From the first steps I took into Jacksonville Municipal Stadium on Wednesday, I knew this would not be a normal day. And why should it be? Jaguars offensive tackle Richard Collier lay in a bed in Intensive Care at Shands while his teammates pulled on their practice gear.

Typically on Wednesday, the assembled media members go into the locker room around 11:30 and conduct the interviews you hear on the radio, see on television and read about in the paper. Then we head to the media lobby, where Jack Del Rio first addresses the electronic media–the radio, TV and video based internet folks–before departing to the writer’s room to be grilled by the scribes.

But Wednesday, there was some chaos. First, Jack Del Rio made a change to the schedule. He decided to address the media first, before the locker room was opened. And he chose to address everyone at once.

Why does Del Rio usually split his press conference? There have been a lot of answers, but I believe that the biggest reason is that he doesn’t want to be constrained by the camera’s when answering questions from some writers, who tend to really go after him.

Del Rio doesn’t want to look combative on TV, especially when the video tends to show up on ESPN and NFL Network.

But on Wednesday, the head coach wanted everybody in the same room. I’m told that Del Rio was prepared to go after some members of the media who have questioned the team’s discipline or who had been pointing the finger at Collier for being out too late. He never really laid into anyone, although when asked if it bothered him about people making a connection with the off-the-field problems that have happened recently.

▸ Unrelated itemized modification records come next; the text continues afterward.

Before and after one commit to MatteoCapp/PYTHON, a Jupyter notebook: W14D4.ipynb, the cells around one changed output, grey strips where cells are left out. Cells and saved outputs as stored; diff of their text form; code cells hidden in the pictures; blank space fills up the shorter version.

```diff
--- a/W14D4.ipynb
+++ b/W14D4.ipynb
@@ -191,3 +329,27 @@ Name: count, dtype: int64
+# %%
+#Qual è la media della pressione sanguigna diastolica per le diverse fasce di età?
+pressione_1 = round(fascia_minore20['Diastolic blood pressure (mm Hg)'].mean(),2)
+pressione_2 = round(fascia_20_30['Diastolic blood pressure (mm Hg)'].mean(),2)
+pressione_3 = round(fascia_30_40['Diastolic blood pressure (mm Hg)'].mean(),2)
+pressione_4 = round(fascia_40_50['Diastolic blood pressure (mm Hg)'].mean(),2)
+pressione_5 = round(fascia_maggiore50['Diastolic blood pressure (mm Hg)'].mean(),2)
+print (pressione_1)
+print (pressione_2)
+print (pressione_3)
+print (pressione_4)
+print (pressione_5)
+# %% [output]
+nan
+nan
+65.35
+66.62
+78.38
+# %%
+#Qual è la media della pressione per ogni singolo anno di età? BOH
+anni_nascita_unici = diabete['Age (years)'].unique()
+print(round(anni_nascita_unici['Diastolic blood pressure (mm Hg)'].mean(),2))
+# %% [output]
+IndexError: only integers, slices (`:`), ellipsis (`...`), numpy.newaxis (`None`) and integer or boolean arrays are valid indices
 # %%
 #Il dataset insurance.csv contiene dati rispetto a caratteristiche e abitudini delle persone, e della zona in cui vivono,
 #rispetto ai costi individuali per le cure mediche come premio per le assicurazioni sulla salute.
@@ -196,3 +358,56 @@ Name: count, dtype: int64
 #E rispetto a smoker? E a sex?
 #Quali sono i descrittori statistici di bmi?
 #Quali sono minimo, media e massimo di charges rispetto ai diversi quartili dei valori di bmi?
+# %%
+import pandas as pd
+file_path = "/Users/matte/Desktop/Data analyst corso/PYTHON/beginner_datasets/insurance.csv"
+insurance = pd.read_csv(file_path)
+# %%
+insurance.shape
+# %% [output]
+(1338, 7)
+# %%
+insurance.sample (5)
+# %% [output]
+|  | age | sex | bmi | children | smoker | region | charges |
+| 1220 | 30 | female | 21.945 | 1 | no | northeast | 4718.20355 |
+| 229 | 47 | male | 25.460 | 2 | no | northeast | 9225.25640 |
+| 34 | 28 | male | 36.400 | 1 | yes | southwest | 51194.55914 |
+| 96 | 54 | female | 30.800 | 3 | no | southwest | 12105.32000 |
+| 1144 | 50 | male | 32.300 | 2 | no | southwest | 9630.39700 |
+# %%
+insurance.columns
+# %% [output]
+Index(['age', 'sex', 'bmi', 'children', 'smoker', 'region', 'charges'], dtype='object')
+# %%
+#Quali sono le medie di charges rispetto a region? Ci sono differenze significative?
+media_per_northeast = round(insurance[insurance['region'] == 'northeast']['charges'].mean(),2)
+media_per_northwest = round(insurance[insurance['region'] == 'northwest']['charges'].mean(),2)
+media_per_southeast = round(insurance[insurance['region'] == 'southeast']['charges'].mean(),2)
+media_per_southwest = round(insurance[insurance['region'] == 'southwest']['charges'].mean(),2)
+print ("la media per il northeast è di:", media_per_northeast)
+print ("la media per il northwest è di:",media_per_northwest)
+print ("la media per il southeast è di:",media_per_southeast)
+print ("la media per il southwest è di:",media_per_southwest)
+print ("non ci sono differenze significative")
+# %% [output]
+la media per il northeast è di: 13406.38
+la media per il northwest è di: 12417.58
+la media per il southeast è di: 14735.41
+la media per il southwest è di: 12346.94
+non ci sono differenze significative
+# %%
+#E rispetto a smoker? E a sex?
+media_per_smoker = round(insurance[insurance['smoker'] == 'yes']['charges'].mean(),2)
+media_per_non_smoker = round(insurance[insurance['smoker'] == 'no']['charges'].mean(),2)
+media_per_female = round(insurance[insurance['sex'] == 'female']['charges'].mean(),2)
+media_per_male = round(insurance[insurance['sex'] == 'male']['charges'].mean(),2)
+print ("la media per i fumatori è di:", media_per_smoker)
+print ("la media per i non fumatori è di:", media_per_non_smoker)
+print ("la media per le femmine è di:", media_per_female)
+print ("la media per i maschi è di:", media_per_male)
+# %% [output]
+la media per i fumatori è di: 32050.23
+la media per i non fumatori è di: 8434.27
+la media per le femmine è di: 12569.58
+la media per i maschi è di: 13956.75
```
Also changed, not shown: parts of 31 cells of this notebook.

“Intelligent people, I think, can differentiate,” Del Rio said.

So then, we head to the locker room that was mostly empty. As you can imagine, there are a lot of players who don’t want to talk about the shooting. For fear of saying the wrong thing or perhaps because they are still dealing with the emotions themselves.

Some of the Jaguars veterans were there. David Garrard, Fred Taylor, Rashean Mathis, Paul Spicer were there. All had just named as team captains along with Darryl Smith. Mike Peterson spoke briefly to a few writers, then left. Maurice Williams, a veteran who is strong in his faith was available as well.

There were a few others.

The one guy who seems to be hit the hardest by this is Clint Ingram. He’s Collier’s best friend on the team and he spend around 15 hours at the hospital on Tuesday. He and Collier are kindred spirits, always cutting up and joking together. Rarely does a day go by that they don’t hang out. That made Wednesday particularly difficult on Ingram.

Being at practice gave some respite–a distraction. But there are reminders of Collier’s absence everywhere.

Different jerseys stepping in at left tackle with the second team.

An empty seat in the offensive line meeting.

A number 76 practice jersey still hanging in Collier’s locker.

Some players hoped this incident would bring them closer together and that it would lend some motivation to Sunday’s game in Nashville. They say they realize the task at hand is to prepare for the Titans, but I will be surprised if they can keep Collier out of their minds.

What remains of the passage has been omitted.